### TASK INSTRUCTIONS
Without omitting anything, retype the data that follows.

### RECORDS SHOWN
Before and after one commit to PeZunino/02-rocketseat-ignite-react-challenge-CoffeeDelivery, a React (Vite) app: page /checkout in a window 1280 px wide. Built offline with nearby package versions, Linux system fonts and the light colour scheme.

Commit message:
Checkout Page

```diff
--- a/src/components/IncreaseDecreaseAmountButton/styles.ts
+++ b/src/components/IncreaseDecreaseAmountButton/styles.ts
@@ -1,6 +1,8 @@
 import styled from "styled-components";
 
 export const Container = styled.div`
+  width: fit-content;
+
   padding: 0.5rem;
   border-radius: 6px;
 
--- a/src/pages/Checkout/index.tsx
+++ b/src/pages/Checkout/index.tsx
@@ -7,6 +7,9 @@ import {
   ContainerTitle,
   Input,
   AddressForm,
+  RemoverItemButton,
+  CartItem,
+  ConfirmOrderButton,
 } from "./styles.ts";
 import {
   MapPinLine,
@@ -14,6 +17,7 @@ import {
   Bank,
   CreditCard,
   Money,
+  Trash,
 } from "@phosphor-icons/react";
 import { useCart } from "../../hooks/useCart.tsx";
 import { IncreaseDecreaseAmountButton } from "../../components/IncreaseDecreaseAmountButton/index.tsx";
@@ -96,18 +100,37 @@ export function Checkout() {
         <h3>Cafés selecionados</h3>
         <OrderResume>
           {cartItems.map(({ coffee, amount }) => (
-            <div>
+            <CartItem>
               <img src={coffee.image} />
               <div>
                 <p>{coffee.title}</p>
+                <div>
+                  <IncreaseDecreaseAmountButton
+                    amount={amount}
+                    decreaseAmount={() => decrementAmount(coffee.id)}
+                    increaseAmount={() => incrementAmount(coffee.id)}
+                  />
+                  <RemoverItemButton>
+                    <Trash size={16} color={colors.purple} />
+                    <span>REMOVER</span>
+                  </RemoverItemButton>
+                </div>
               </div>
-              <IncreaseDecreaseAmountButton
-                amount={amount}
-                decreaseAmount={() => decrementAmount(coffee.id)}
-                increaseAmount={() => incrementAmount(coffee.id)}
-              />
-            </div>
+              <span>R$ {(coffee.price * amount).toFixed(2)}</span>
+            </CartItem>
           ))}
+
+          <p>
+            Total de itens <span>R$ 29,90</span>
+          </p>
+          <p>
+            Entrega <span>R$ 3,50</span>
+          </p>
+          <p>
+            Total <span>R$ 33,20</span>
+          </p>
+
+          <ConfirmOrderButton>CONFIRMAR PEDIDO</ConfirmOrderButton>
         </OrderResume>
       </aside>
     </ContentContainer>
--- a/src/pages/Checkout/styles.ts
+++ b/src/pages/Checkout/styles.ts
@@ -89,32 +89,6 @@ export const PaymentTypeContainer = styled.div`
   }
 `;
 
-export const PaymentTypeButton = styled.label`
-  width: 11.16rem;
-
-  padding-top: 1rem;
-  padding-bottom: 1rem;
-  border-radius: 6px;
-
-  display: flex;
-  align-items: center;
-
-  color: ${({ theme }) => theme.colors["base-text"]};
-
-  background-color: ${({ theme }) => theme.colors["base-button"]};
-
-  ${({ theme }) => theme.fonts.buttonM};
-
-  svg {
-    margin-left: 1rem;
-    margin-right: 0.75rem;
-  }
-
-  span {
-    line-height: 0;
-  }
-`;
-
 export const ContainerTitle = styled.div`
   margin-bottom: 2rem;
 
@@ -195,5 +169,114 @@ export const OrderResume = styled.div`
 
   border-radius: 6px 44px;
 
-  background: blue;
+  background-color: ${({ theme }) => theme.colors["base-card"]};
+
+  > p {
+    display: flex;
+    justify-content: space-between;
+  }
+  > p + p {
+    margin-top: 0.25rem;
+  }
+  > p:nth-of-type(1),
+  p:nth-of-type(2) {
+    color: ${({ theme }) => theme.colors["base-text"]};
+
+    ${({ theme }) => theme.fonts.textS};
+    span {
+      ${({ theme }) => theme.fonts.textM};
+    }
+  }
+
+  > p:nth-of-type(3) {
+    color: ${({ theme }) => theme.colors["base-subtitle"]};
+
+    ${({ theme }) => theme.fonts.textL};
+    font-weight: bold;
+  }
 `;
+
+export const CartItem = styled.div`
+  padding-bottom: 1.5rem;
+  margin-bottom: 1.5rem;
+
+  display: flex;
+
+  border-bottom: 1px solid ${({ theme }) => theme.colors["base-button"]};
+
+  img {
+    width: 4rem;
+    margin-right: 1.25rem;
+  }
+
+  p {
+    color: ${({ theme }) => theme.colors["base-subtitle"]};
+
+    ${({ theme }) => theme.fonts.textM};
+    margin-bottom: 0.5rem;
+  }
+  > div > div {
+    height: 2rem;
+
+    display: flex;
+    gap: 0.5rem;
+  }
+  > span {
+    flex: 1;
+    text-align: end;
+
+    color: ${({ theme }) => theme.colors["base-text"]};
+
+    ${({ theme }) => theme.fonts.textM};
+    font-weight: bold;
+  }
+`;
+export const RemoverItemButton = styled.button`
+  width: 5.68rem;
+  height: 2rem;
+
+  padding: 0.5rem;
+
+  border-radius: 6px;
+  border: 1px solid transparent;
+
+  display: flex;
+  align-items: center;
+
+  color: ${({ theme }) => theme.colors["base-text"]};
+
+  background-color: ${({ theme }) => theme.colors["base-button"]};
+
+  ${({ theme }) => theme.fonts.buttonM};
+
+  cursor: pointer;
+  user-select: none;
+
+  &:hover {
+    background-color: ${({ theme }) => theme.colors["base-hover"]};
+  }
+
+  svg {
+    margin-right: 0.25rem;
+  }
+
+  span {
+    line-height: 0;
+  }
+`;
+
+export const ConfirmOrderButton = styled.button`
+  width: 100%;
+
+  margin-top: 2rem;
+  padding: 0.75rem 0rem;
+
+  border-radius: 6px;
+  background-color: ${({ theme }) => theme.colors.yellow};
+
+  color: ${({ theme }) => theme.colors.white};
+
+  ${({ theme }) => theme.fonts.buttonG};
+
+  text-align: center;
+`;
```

### WRITTEN ANSWER
Before and after one commit to PeZunino/02-rocketseat-ignite-react-challenge-CoffeeDelivery, a React (Vite) app: page /checkout in a window 1280 px wide. Built offline with nearby package versions, Linux system fonts and the light colour scheme.

Commit message:
Checkout Page

```diff
--- a/src/components/IncreaseDecreaseAmountButton/styles.ts
+++ b/src/components/IncreaseDecreaseAmountButton/styles.ts
@@ -1,6 +1,8 @@
 import styled from "styled-components";
 
 export const Container = styled.div`
+  width: fit-content;
+
   padding: 0.5rem;
   border-radius: 6px;
 
--- a/src/pages/Checkout/index.tsx
+++ b/src/pages/Checkout/index.tsx
@@ -7,6 +7,9 @@ import {
   ContainerTitle,
   Input,
   AddressForm,
+  RemoverItemButton,
+  CartItem,
+  ConfirmOrderButton,
 } from "./styles.ts";
 import {
   MapPinLine,
@@ -14,6 +17,7 @@ import {
   Bank,
   CreditCard,
   Money,
+  Trash,
 } from "@phosphor-icons/react";
 import { useCart } from "../../hooks/useCart.tsx";
 import { IncreaseDecreaseAmountButton } from "../../components/IncreaseDecreaseAmountButton/index.tsx";
@@ -96,18 +100,37 @@ export function Checkout() {
         <h3>Cafés selecionados</h3>
         <OrderResume>
           {cartItems.map(({ coffee, amount }) => (
-            <div>
+            <CartItem>
               <img src={coffee.image} />
               <div>
                 <p>{coffee.title}</p>
+                <div>
+                  <IncreaseDecreaseAmountButton
+                    amount={amount}
+                    decreaseAmount={() => decrementAmount(coffee.id)}
+                    increaseAmount={() => incrementAmount(coffee.id)}
+                  />
+                  <RemoverItemButton>
+                    <Trash size={16} color={colors.purple} />
+                    <span>REMOVER</span>
+                  </RemoverItemButton>
+                </div>
               </div>
-              <IncreaseDecreaseAmountButton
-                amount={amount}
-                decreaseAmount={() => decrementAmount(coffee.id)}
-                increaseAmount={() => incrementAmount(coffee.id)}
-              />
-            </div>
+              <span>R$ {(coffee.price * amount).toFixed(2)}</span>
+            </CartItem>
           ))}
+
+          <p>
+            Total de itens <span>R$ 29,90</span>
+          </p>
+          <p>
+            Entrega <span>R$ 3,50</span>
+          </p>
+          <p>
+            Total <span>R$ 33,20</span>
+          </p>
+
+          <ConfirmOrderButton>CONFIRMAR PEDIDO</ConfirmOrderButton>
         </OrderResume>
       </aside>
     </ContentContainer>
--- a/src/pages/Checkout/styles.ts
+++ b/src/pages/Checkout/styles.ts
@@ -89,32 +89,6 @@ export const PaymentTypeContainer = styled.div`
   }
 `;
 
-export const PaymentTypeButton = styled.label`
-  width: 11.16rem;
-
-  padding-top: 1rem;
-  padding-bottom: 1rem;
-  border-radius: 6px;
-
-  display: flex;
-  align-items: center;
-
-  color: ${({ theme }) => theme.colors["base-text"]};
-
-  background-color: ${({ theme }) => theme.colors["base-button"]};
-
-  ${({ theme }) => theme.fonts.buttonM};
-
-  svg {
-    margin-left: 1rem;
-    margin-right: 0.75rem;
-  }
-
-  span {
-    line-height: 0;
-  }
-`;
-
 export const ContainerTitle = styled.div`
   margin-bottom: 2rem;
 
@@ -195,5 +169,114 @@ export const OrderResume = styled.div`
 
   border-radius: 6px 44px;
 
-  background: blue;
+  background-color: ${({ theme }) => theme.colors["base-card"]};
+
+  > p {
+    display: flex;
+    justify-content: space-between;
+  }
+  > p + p {
+    margin-top: 0.25rem;
+  }
+  > p:nth-of-type(1),
+  p:nth-of-type(2) {
+    color: ${({ theme }) => theme.colors["base-text"]};
+
+    ${({ theme }) => theme.fonts.textS};
+    span {
+      ${({ theme }) => theme.fonts.textM};
+    }
+  }
+
+  > p:nth-of-type(3) {
+    color: ${({ theme }) => theme.colors["base-subtitle"]};
+
+    ${({ theme }) => theme.fonts.textL};
+    font-weight: bold;
+  }
 `;
+
+export const CartItem = styled.div`
+  padding-bottom: 1.5rem;
+  margin-bottom: 1.5rem;
+
+  display: flex;
+
+  border-bottom: 1px solid ${({ theme }) => theme.colors["base-button"]};
+
+  img {
+    width: 4rem;
+    margin-right: 1.25rem;
+  }
+
+  p {
+    color: ${({ theme }) => theme.colors["base-subtitle"]};
+
+    ${({ theme }) => theme.fonts.textM};
+    margin-bottom: 0.5rem;
+  }
+  > div > div {
+    height: 2rem;
+
+    display: flex;
+    gap: 0.5rem;
+  }
+  > span {
+    flex: 1;
+    text-align: end;
+
+    color: ${({ theme }) => theme.colors["base-text"]};
+
+    ${({ theme }) => theme.fonts.textM};
+    font-weight: bold;
+  }
+`;
+export const RemoverItemButton = styled.button`
+  width: 5.68rem;
+  height: 2rem;
+
+  padding: 0.5rem;
+
+  border-radius: 6px;
+  border: 1px solid transparent;
+
+  display: flex;
+  align-items: center;
+
+  color: ${({ theme }) => theme.colors["base-text"]};
+
+  background-color: ${({ theme }) => theme.colors["base-button"]};
+
+  ${({ theme }) => theme.fonts.buttonM};
+
+  cursor: pointer;
+  user-select: none;
+
+  &:hover {
+    background-color: ${({ theme }) => theme.colors["base-hover"]};
+  }
+
+  svg {
+    margin-right: 0.25rem;
+  }
+
+  span {
+    line-height: 0;
+  }
+`;
+
+export const ConfirmOrderButton = styled.button`
+  width: 100%;
+
+  margin-top: 2rem;
+  padding: 0.75rem 0rem;
+
+  border-radius: 6px;
+  background-color: ${({ theme }) => theme.colors.yellow};
+
+  color: ${({ theme }) => theme.colors.white};
+
+  ${({ theme }) => theme.fonts.buttonG};
+
+  text-align: center;
+`;
```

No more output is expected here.